Here Comes the Budget
[Today], Wednesday, Feb. 20, Gov. Lamont will present his 2020-21 biennial budget proposal to the full legislature. That will be the beginning of a process that will take at least the full length of the legislative session, which ends on June 5, to complete. In recent years, it has sometimes taken much longer.
The Budget Process
As a reminder, here is how the process works. The legislature, not the governor, develops and votes on the budget. The governor’s proposal provides a framework and a baseline that the legislature usually works from to write its own budget. The governor may veto any budget that passes, but the legislature may also override that veto. The possibility of the veto usually makes negotiation between the governor and the legislature necessary, even when the legislative majority and the governor share the same party, as is the case right now. In the legislature, the Appropriations Committee is responsible for the spending side of the budget, and the Finance, Revenue, and Bonding Committee for the revenue side.

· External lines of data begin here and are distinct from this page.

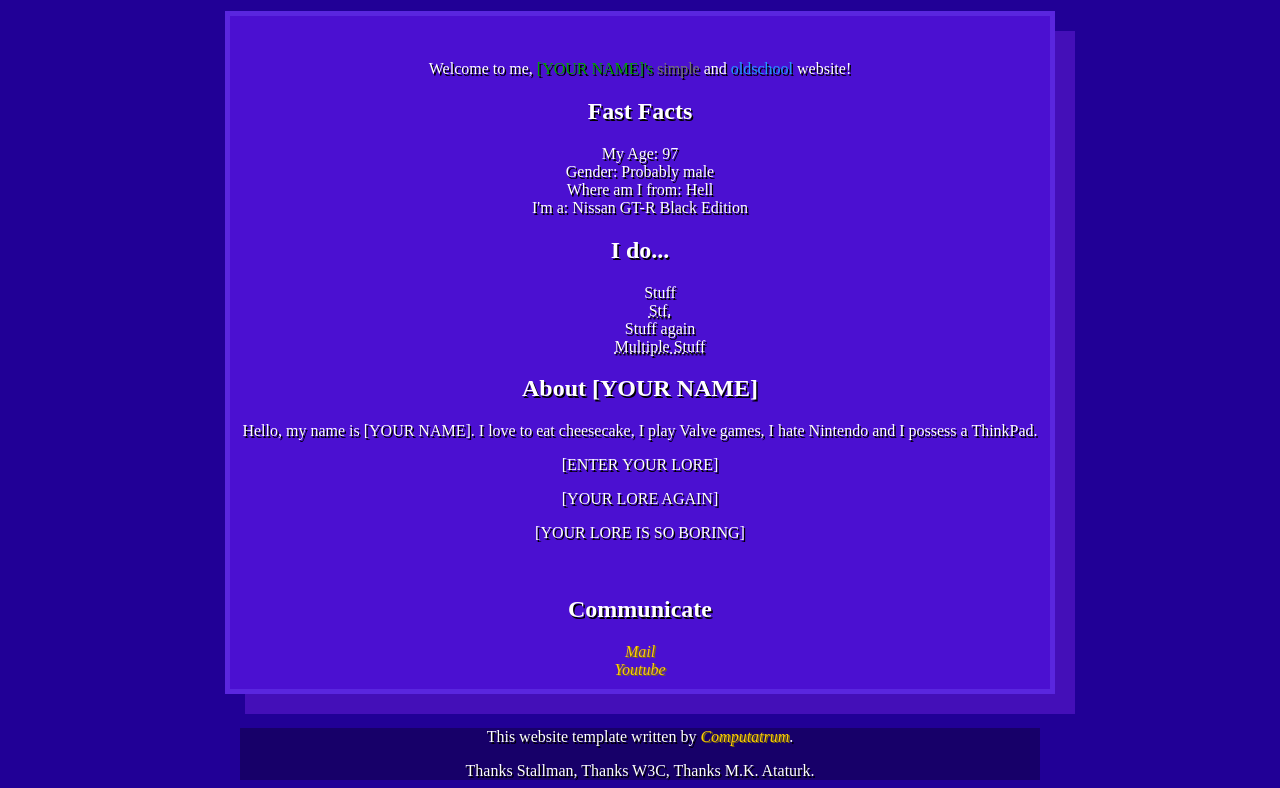
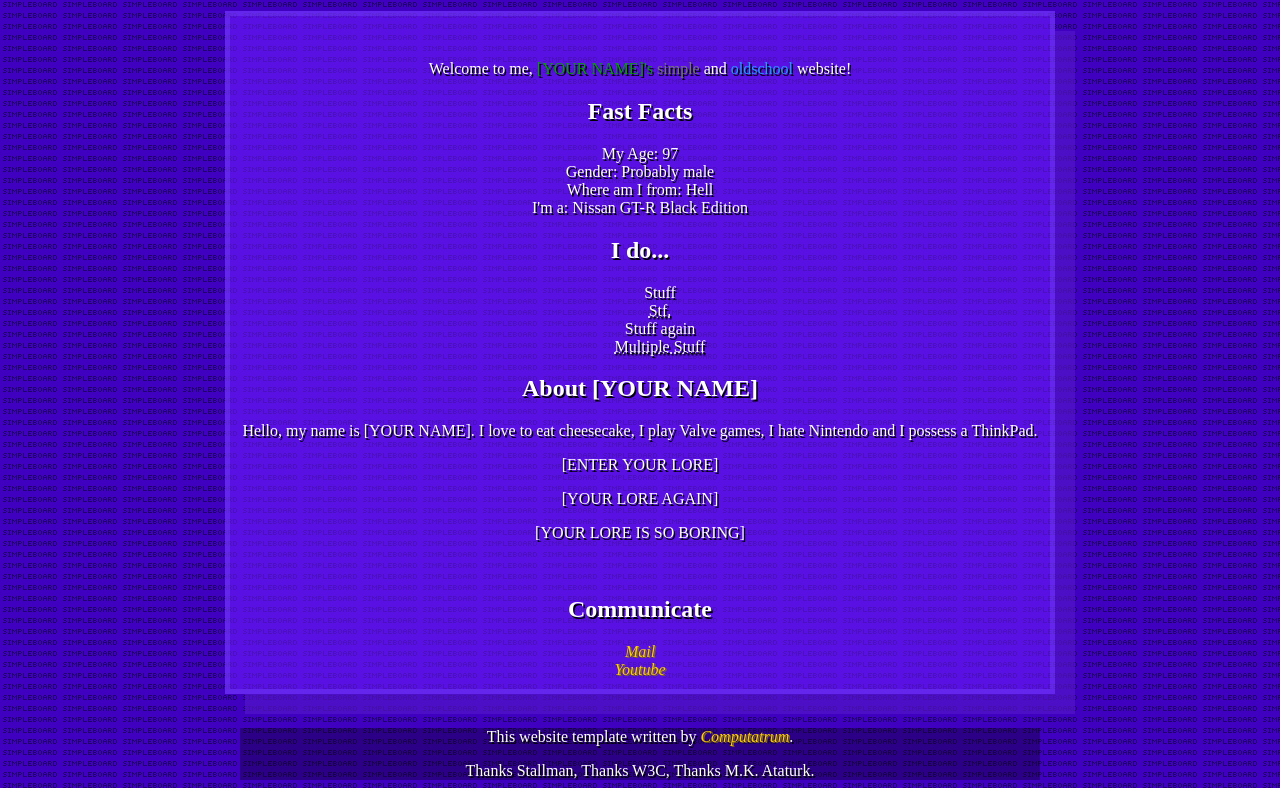
Before and after one commit to Computatrum42/SimpleBoard, a plain HTML site: page index.html in a window 1280 px wide. Shown: the part 287-1075 px from the top of the page. Drawn offline with Linux system fonts and the light colour scheme.

Commit message:
Update sheet.css

```diff
--- a/sheet.css
+++ b/sheet.css
@@ -1,8 +1,7 @@
 body
 {
     text-align: center;
-    /* background: url('tile.png'); */
-    /*If you want to get a "tiled" look, please delete the line's comments above*/
+    background: url('tile.png');
     background-color: rgb(33, 0, 150);
     color: white;
     text-shadow: 1.5px 1.5px #000000;
```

Following the governor’s address, the governor’s budget director, OPM Secretary Melissa McCaw, will present the details of the budget to the Appropriations Committee on Thursday, and will answer questions. Shortly thereafter, the Finance Committee will hear the same presentation.
On Tuesday, Feb. 26, begins a series of Appropriations Committee budget hearings that lasts for two weeks. Every morning, several department heads present their detailed budgets to the Committee, and in the late afternoons/evenings, members of the public are invited to offer testimony. If you would like to testify on any budget line items, click here for the schedule. You may also submit written testimony via email.
While legislators of both parties collect information together in meetings during March and April, the majority party usually presents only its own budget for a vote in late April. The minority party may propose amendments to that budget or call its own budget as an amendment as well. Once a budget is approved by both Appropriations and Finance, it goes to the House and Senate chambers for a final vote, generally in late May or very early June. The original budget voted out of committee will likely change substantially before the votes in the House and Senate.
As Ranking Member of the Appropriations Committee, I will be heavily involved in the budget process and will be keeping you informed as it moves forward.
Please don’t hesitate to contact me if you’d like to discuss the state budget, or any other issue, further. I am always happy to hear from you.